### [TASK GOAL]
Exactly the line with "-29,6 +29,11 @@" and the lines that follow it, through the closing line of the entries, should be restated, with nothing left out or added.
━━━ SOURCE DATA ━━━
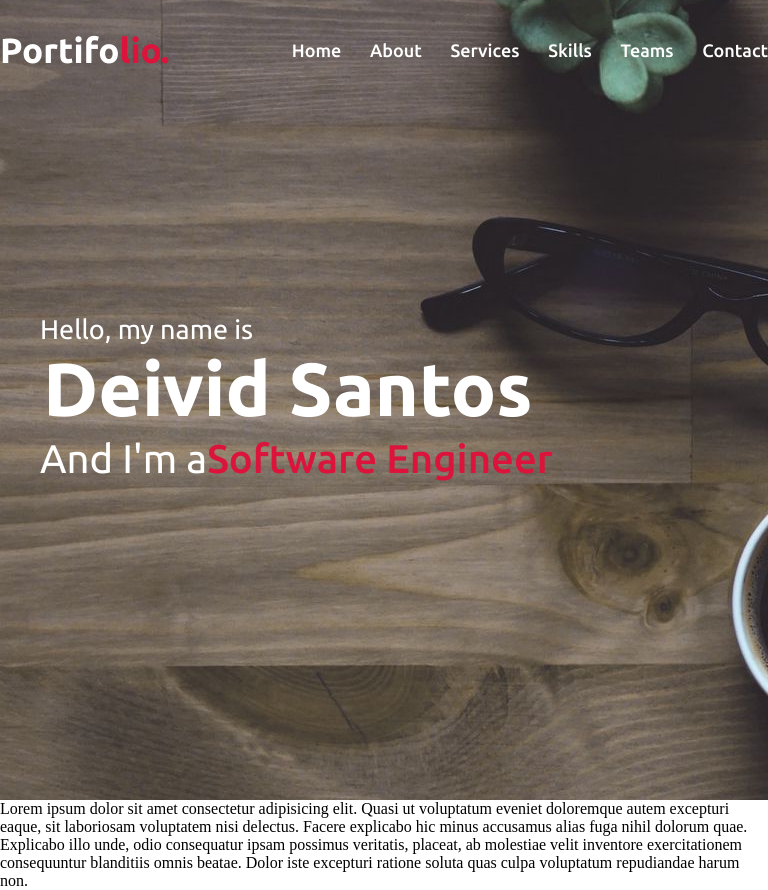
Repository: deividwsantoss/portfolio
Page: index.html
These files come from the project's save history. The page is drawn as it stood at one moment and after the next save; the edit follows.
The browser window is 768 px wide. The pictures show the whole page.
Some web libraries are served in a nearby version.

Above is the page before, as saved 2021-03-01 21:00:21.

After the next save:
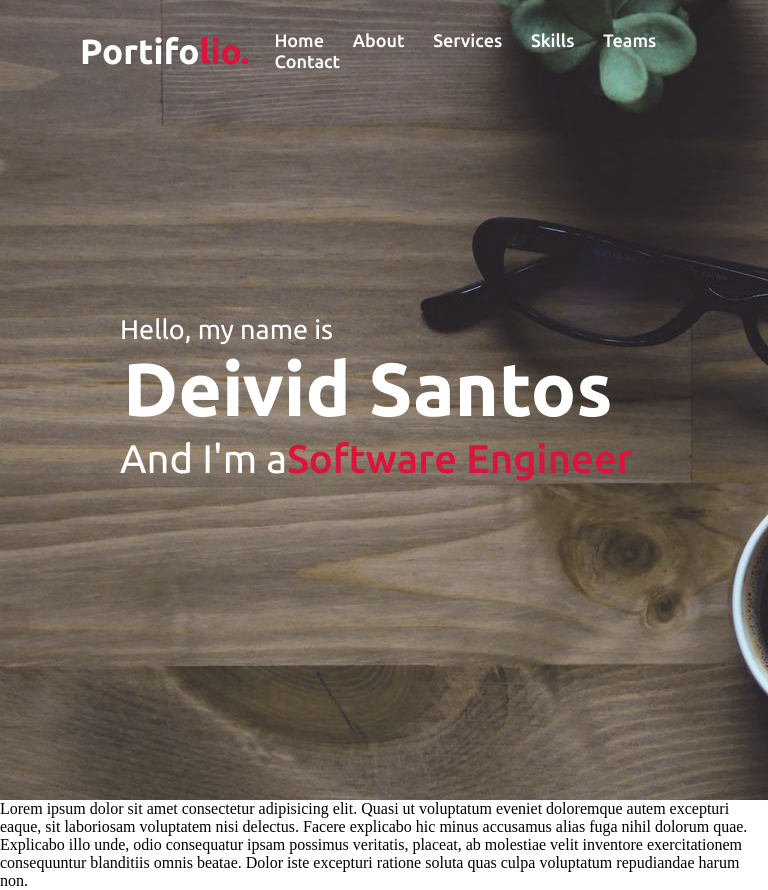
Saved 7 min 45 s later.
--- a/Content/style.css
+++ b/Content/style.css
@@ -98,3 +98,14 @@
    font-weight: 500;
 
 }
+
+/* Responsive media query start */
+
+@media (max-width:991px){
+    .max-width{
+        max-width: 1300px;
+        padding: 0 80px;
+        margin: auto;
+    }
+
+}
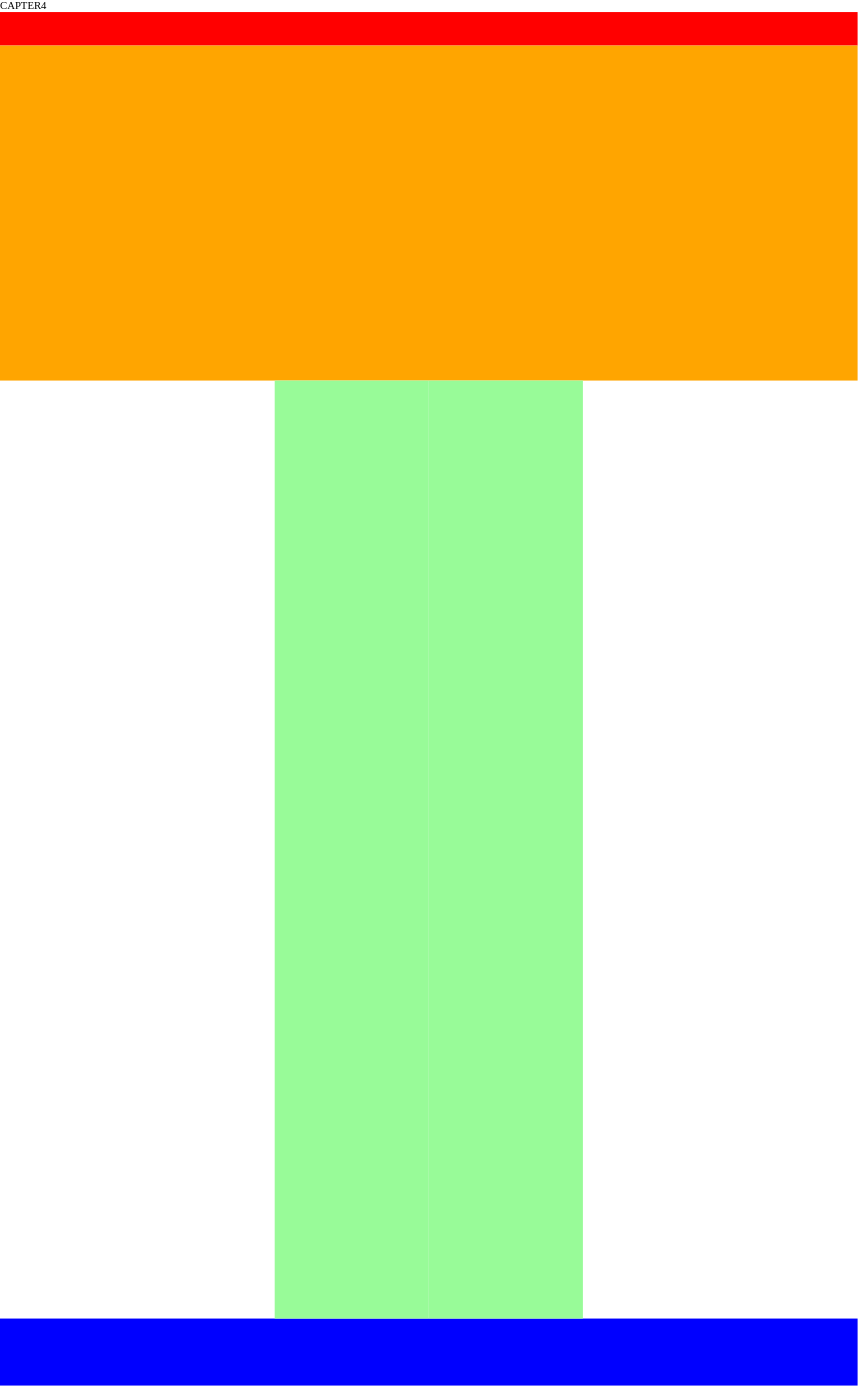
Repository: dsjanainoyo/html
Page: capter4.exercise/capter4.exercize.html
The author's editor kept a record of every edit. The page is drawn from the files as they stood at one moment, then again after the next edit.
The browser window is 1280 px wide. The pictures show the whole page, at 67% of full size.

Above is the page before.

### capter4.exercise/capter4.exercize.html
<!DOCTYPE html>
<html lang="ja">
  <head>
    <meta charset="UTF-8">
    <link rel="stylesheet" href="capter4.exercise.css"
    <title>CAPTER4</title>
  </head>
  <body>
    <div class="header"></div>
    <div class="main-visual"></div>
    <div class="main">
      <div class="sidebar-left"></div>
      <div class="blog"></div>
      <div class="sidebar-right"></div>
    </div>
    <div class="footer"></div>
  </body>

### capter4.exercise/capter4.exercise.css
*{
  margin:0;
  padding:0;
  box-sizing:border-box;
}

.header{
  width:100%;
  height:50px;
  background-color:red;
}

.main-visual{
  width:100%;
  height:500px;
  background-color:orange;
}

.main{
  width:960px;
  display:flex;
  justify-content:center;
  margin:0 auto;
}

.sidebar-left{
  width:230px;
  height:1400px;
  background-color:palegreen;
}

.sidebar-right{
  width:230px;
  height:1400px;
  background-color:palegreen;
}

.footer{
  width:100%;
  height:100px;
  background-color:blue;
}

After the next edit:
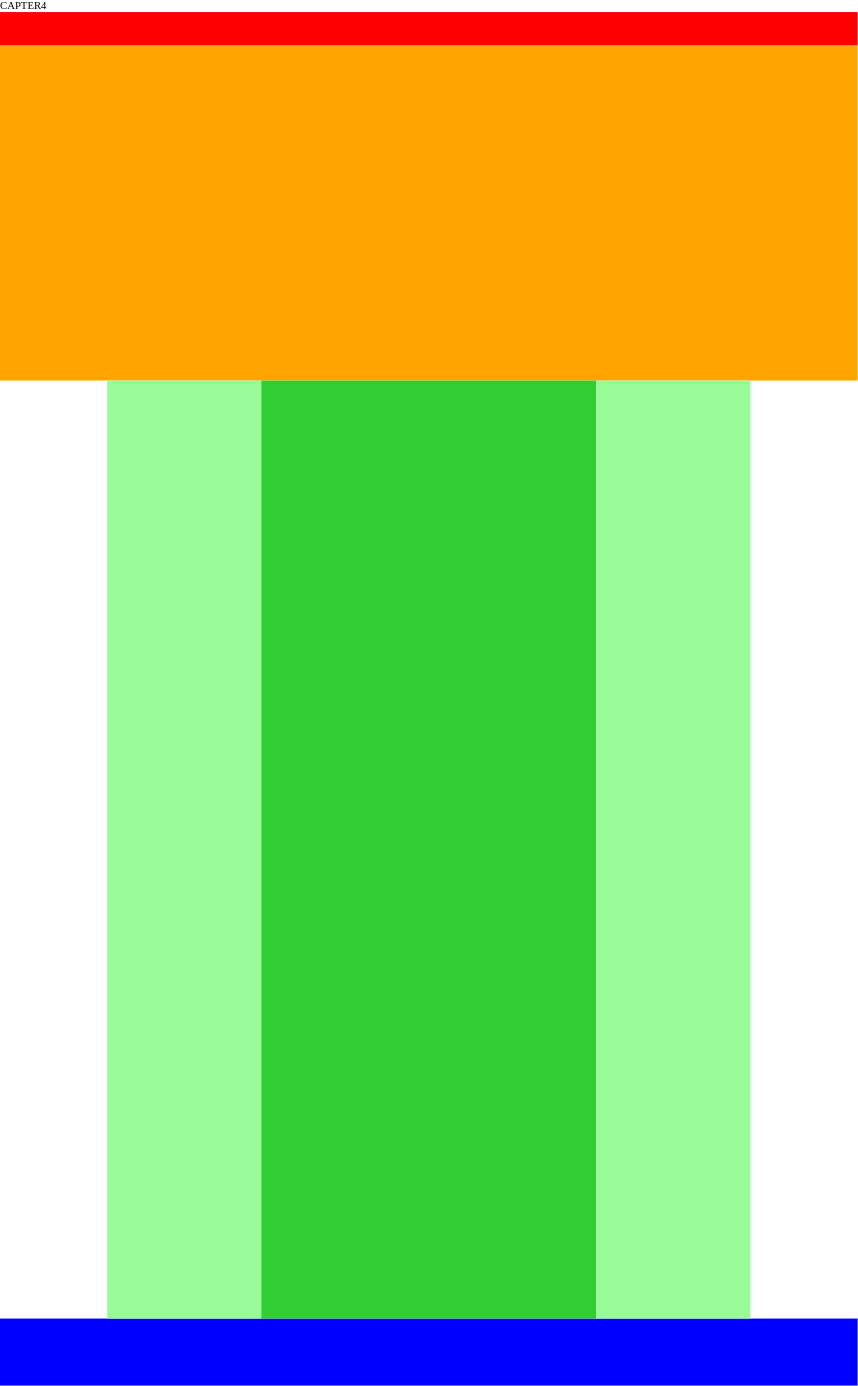
The edit:
--- a/capter4.exercise/capter4.exercise.css
+++ b/capter4.exercise/capter4.exercise.css
@@ -29,6 +29,11 @@
   background-color:palegreen;
 }
 
+.blog{
+  width:500px;
+  height:1400px;
+  background-color:limegreen;
+}
 .sidebar-right{
   width:230px;
   height:1400px;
━━━
### [RESULT BELOW]
@@ -29,6 +29,11 @@
   background-color:palegreen;
 }
 
+.blog{
+  width:500px;
+  height:1400px;
+  background-color:limegreen;
+}
 .sidebar-right{
   width:230px;
   height:1400px;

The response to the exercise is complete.